Army Wasted Millions Seeking Rifles It Did Not Need, Pentagon Watchdog Finds
By Dan Parsons



The Army wasted at least $14 million on a recently aborted quest to find new rifles it does not need, an analysis of the program by the Pentagon’s spending watchdog finds. 
 


The Army’s deputy chief of staff failed to justify seeking a replacement for the M-4 carbine that troops currently carry, the Department of Defense Inspector General wrote in a report published Sept. 16. 
 


“The Army Deputy Chief of Staff … inappropriately approved and validated the requirements document used to support the establishment of the individual carbine program,” the report reads. “As a result, the Army wasted about $14 million on a competition to identify a source to supply new carbines it does not need.
 


Over the 20-year life cycle of the 501,289 carbines the Army planned to buy, it would spend $2.52 billion, the report says. The Army’s “own analysis suggests [the procurement] can be delayed for another 10 years with no impact on readiness,” it reads. 
 


The process to find an M4 replacement began in 2008, when then-Secretary of the Army Pete Geren requested that service officials find commercially available rifles that could best the current design.
 


The audit was launched in March after the Pentagon IG and lawmakers questioned the need to replace the M-4 carbine.
 


The Army vetted eight contestant rifles, fired tens of thousands of rounds through each, and found itself at square one.
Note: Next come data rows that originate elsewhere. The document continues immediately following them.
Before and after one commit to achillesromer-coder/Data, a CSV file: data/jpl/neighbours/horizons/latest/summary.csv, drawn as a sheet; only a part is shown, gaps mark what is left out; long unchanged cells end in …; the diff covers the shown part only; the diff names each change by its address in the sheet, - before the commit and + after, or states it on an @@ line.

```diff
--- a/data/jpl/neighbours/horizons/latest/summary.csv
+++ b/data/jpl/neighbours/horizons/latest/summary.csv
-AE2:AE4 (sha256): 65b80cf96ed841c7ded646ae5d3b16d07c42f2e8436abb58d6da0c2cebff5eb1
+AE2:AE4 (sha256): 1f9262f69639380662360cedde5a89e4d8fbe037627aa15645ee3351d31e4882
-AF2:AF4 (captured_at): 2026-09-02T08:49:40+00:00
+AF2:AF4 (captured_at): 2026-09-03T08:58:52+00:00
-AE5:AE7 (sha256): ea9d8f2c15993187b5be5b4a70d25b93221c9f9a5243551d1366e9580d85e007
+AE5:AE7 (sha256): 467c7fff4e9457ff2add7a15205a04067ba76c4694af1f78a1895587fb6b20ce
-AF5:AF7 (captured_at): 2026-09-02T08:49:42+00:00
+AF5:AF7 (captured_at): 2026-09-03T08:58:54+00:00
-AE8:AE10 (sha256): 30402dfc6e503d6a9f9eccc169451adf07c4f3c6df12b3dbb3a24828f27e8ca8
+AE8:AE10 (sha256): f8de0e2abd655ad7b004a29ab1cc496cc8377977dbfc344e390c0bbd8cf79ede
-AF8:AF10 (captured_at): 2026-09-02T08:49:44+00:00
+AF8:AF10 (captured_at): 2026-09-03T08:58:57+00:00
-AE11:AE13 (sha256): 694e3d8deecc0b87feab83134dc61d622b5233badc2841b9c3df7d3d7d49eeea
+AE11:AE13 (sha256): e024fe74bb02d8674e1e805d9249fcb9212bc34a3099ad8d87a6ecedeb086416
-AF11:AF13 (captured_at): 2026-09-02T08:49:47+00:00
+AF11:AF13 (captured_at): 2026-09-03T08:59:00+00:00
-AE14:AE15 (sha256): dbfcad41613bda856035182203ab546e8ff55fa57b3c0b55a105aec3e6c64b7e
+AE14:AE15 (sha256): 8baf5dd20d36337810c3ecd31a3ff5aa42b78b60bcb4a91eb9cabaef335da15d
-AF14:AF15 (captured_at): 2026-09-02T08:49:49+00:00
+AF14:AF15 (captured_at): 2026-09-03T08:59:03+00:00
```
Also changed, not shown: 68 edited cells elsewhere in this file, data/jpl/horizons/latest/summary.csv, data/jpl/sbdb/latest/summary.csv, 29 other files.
The competition was summarily canceled in June, after none of the carbines tested hit the service’s reliability target.
 

Already under way, the audit was completed despite the program's termination.
 


Brig. Gen. Paul A. Ostrowski, who heads program executive office soldier, said in June that the Army simply did not find the capability it was after in the rifles submitted for the competition. 
 


“The intent was to find if there was a weapon that could meet a much greater standard in terms of requirements that were challenging, but achievable,” Ostrowski said. “The Army is in a position where it must conclude the IC competition because none of the competitors met the minimum requirements. This was not a test-fix-test venue. This was a binary venue: Pass or fail.”
 


The Army stands to recoup $382 million it can “put to better use,” of which $375 million was programmed procurement funding. The other $7 million was set aside for research, development, testing and evaluation. Another $2.14 billion in expenditures will be avoided through 2018 as a result of the termination, the report says. 
 


Research and development funding set aside in the Army’s fiscal year 2013 budget has been reprogrammed into operation and maintenance accounts, Michael A. Ramsey, director of investment for the deputy assistant secretary of the Army for budget, wrote in comments to the IG published with the report.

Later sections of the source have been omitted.